Work order:
Whenever a line in the records below holds the string "width", copy it out.
== Supplied information
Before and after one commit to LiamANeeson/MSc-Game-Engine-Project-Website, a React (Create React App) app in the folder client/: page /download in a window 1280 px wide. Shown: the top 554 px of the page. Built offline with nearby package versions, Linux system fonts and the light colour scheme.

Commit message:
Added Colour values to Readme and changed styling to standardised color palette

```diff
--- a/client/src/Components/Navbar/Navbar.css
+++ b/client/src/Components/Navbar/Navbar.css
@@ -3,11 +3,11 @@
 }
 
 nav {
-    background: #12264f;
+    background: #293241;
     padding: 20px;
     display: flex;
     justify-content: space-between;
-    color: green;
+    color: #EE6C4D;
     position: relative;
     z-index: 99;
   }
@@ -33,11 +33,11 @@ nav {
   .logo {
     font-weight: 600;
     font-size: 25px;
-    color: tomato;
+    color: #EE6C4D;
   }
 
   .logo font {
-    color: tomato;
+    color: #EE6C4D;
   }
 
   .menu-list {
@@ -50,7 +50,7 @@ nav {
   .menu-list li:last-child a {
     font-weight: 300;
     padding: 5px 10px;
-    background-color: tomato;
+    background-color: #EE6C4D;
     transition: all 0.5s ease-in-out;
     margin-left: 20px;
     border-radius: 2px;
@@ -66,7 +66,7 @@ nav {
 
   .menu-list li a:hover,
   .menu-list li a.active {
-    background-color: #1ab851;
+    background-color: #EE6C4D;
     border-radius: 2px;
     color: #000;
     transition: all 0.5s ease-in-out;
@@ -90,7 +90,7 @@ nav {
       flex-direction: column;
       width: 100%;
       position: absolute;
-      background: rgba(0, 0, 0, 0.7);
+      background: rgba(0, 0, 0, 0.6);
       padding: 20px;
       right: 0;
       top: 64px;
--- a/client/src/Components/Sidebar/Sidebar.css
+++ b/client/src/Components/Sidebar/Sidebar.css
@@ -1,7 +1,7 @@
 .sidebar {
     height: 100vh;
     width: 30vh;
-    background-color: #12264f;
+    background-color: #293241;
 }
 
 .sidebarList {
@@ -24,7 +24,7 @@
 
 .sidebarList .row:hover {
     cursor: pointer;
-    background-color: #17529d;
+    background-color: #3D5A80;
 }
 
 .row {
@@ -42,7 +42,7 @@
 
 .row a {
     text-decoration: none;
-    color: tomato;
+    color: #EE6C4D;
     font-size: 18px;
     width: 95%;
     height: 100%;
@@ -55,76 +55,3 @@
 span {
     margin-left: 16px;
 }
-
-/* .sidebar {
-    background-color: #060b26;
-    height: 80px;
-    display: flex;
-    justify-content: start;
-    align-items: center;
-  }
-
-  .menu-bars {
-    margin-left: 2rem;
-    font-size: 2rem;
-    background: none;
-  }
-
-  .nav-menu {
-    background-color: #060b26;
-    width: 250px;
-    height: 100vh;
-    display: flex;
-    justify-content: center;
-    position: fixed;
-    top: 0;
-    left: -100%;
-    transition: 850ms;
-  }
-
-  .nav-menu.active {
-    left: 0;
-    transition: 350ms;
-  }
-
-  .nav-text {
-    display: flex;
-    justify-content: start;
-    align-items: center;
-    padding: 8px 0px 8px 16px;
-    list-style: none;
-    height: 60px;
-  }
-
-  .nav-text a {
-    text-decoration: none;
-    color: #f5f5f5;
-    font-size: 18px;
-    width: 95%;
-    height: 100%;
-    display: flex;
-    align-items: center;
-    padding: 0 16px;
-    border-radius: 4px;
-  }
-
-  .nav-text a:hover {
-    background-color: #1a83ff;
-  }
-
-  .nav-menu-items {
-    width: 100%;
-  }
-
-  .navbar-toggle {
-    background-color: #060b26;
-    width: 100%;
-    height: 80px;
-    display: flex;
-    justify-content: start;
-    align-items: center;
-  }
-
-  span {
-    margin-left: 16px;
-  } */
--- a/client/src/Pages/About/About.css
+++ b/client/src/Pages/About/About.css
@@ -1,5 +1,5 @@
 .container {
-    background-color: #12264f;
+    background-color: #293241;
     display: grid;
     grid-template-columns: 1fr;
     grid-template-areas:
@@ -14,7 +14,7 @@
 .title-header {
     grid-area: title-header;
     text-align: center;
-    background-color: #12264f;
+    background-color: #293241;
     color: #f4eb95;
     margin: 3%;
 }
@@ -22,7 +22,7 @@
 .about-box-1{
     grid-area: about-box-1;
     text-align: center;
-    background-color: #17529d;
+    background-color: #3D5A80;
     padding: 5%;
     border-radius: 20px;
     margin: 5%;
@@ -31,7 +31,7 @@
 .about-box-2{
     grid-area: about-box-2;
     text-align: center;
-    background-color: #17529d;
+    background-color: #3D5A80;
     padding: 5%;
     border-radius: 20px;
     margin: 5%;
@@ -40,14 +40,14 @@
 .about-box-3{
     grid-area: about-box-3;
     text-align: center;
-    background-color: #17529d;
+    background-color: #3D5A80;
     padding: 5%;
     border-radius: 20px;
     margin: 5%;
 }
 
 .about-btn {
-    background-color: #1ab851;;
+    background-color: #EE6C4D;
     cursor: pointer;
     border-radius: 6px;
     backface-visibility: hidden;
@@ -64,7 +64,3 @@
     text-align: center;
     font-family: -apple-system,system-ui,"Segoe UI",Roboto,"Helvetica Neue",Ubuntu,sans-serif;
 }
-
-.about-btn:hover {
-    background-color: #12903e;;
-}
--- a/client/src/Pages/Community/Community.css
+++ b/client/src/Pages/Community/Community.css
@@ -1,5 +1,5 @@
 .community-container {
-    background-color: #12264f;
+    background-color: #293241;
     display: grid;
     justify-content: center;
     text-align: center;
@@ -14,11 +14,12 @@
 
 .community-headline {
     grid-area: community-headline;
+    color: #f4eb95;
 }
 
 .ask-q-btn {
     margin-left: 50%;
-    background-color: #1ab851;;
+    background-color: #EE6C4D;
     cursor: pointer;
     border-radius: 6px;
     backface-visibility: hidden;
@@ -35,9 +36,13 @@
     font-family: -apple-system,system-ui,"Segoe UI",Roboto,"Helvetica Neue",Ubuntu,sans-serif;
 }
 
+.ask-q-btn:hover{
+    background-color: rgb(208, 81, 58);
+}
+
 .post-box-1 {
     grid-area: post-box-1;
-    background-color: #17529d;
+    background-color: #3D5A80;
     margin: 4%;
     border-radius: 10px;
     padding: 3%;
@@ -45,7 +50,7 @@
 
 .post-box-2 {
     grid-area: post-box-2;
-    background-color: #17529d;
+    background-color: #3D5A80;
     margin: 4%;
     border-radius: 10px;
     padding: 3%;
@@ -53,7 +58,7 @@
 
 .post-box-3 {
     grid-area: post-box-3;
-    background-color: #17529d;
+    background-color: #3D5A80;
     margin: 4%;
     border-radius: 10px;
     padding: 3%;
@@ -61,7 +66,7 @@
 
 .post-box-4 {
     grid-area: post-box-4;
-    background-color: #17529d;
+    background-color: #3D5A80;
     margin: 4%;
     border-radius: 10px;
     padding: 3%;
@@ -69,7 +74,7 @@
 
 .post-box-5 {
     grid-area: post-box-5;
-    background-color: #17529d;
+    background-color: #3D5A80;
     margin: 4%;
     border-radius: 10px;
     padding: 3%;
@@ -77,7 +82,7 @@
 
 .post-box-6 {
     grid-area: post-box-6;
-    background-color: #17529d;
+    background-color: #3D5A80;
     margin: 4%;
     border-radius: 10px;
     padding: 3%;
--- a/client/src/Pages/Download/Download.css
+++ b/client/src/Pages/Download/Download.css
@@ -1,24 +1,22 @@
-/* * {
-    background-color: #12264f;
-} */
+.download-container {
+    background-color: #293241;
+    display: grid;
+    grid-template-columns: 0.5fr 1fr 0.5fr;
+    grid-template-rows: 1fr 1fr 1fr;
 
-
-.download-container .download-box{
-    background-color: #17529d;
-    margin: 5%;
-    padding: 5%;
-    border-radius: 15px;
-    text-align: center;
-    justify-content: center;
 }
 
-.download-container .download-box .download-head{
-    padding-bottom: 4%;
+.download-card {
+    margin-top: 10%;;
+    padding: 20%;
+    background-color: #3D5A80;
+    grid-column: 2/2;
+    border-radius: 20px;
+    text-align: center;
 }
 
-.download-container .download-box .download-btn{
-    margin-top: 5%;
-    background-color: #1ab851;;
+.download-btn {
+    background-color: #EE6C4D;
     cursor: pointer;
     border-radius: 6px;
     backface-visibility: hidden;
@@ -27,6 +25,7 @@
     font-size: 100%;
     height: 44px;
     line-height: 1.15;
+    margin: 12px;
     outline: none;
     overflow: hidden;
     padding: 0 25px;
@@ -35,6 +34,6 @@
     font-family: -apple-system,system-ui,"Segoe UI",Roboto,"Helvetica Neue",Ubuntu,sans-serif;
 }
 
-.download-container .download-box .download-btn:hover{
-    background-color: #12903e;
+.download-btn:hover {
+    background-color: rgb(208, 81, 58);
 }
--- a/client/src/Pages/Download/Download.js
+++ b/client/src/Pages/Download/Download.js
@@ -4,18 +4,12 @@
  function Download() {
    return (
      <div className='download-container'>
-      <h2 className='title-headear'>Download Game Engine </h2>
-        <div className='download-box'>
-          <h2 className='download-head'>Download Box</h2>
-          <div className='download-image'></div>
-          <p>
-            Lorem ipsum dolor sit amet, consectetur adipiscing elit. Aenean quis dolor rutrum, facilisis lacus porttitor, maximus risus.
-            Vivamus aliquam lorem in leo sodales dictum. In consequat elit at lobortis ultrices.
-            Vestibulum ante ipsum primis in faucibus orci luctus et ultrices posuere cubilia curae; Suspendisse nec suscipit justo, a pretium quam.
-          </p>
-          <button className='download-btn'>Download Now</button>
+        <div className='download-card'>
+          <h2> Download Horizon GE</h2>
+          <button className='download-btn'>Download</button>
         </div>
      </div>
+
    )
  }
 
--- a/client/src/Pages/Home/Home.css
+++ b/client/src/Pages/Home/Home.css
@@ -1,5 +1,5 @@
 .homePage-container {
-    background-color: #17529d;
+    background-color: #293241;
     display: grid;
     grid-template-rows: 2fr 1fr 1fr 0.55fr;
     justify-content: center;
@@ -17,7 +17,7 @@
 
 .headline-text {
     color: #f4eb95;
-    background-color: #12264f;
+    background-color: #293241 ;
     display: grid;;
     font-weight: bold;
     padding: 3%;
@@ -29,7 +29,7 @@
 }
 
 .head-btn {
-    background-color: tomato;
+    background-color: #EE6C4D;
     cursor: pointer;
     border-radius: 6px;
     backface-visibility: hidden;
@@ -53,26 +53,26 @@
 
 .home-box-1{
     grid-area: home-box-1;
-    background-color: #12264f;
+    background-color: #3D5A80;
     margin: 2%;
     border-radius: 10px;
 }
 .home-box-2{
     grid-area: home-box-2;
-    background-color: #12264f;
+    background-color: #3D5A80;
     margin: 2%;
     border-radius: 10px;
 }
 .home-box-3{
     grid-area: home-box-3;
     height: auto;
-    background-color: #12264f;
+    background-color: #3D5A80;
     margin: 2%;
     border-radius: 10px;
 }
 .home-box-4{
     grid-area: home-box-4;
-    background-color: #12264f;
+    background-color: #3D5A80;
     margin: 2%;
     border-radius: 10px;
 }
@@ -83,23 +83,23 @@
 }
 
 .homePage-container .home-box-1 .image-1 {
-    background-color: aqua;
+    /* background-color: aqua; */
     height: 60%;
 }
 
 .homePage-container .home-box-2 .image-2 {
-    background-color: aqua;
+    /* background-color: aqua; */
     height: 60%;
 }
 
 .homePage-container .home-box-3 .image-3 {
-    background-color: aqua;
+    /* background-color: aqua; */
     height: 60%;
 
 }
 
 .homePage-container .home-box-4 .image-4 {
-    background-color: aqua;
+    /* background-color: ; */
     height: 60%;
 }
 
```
====
Answer below:
       width: 100%;
     width: 30vh;
     width: 95%;
-    width: 250px;
-    width: 95%;
-    width: 100%;
-    width: 100%;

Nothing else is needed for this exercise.